— Data to process —
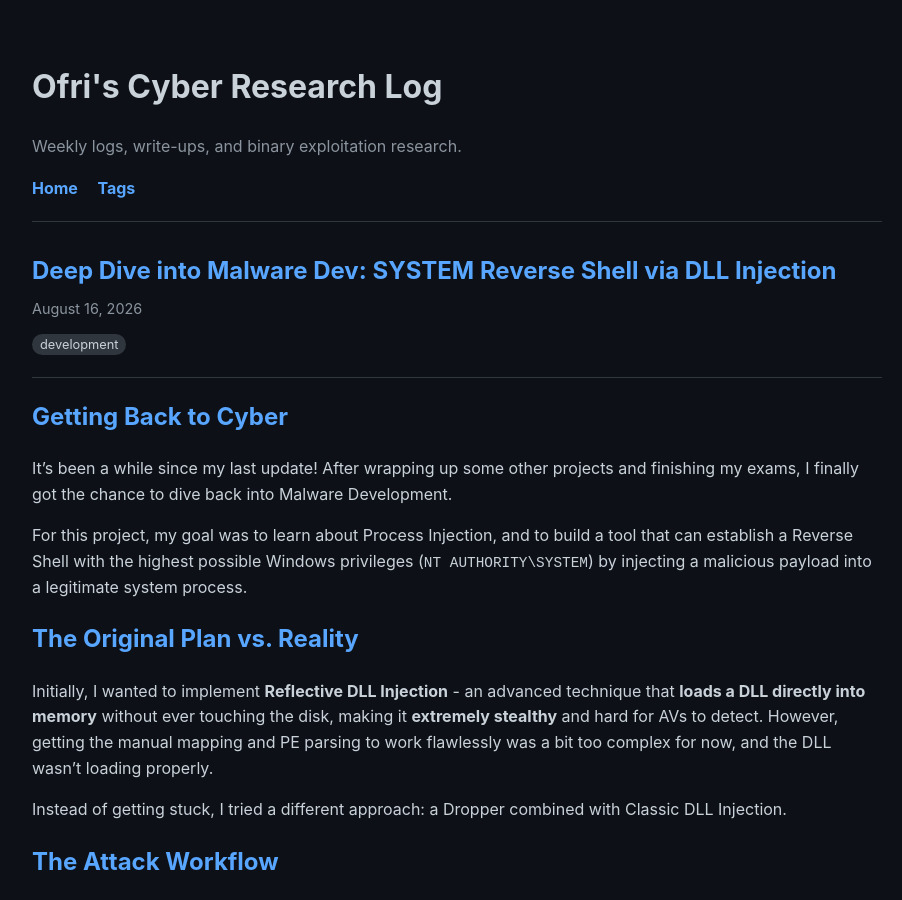
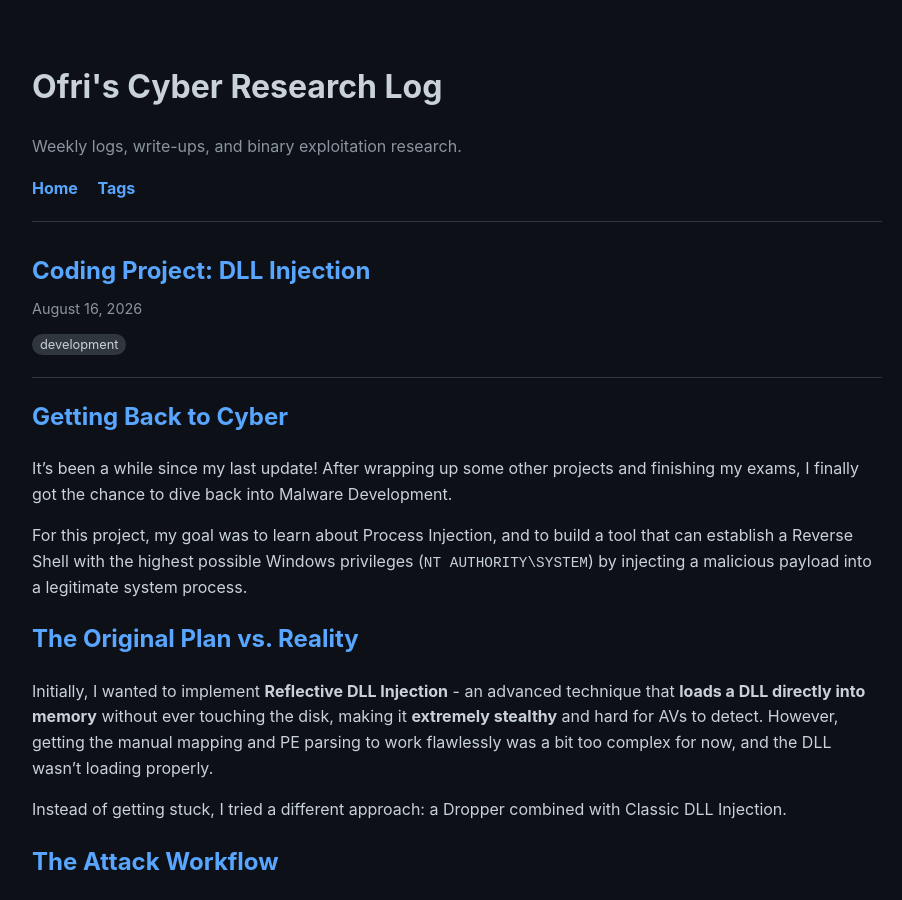
Before and after one commit to ofri09bs/ofri09bs.github.io, a Jekyll site: the page built from _posts/2026-08-16-dll-injection.md, in a window 1280 px wide and 900 px high. Shown: the whole window, without its empty margins (183-1085 px from the left). Built offline with Jekyll 4.4.1, drawn with Linux system fonts in a browser that asks for light colours; comment, search, counter and statistics services are not loaded.

Commit message:
Update 2026-08-16-dll-injection.md

```diff
--- a/_posts/2026-08-16-dll-injection.md
+++ b/_posts/2026-08-16-dll-injection.md
@@ -1,6 +1,6 @@
 ---
 layout: post
-title: "Deep Dive into Malware Dev: SYSTEM Reverse Shell via DLL Injection"
+title: "Coding Project: DLL Injection"
 date: 2026-08-16
 tags: [development]
 ---
```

— What is required —
Could you repeat the data exactly, omitting its pictures?

— Result for this exercise —
Before and after one commit to ofri09bs/ofri09bs.github.io, a Jekyll site: the page built from _posts/2026-08-16-dll-injection.md, in a window 1280 px wide and 900 px high. Shown: the whole window, without its empty margins (183-1085 px from the left). Built offline with Jekyll 4.4.1, drawn with Linux system fonts in a browser that asks for light colours; comment, search, counter and statistics services are not loaded.

Commit message:
Update 2026-08-16-dll-injection.md

```diff
--- a/_posts/2026-08-16-dll-injection.md
+++ b/_posts/2026-08-16-dll-injection.md
@@ -1,6 +1,6 @@
 ---
 layout: post
-title: "Deep Dive into Malware Dev: SYSTEM Reverse Shell via DLL Injection"
+title: "Coding Project: DLL Injection"
 date: 2026-08-16
 tags: [development]
 ---
```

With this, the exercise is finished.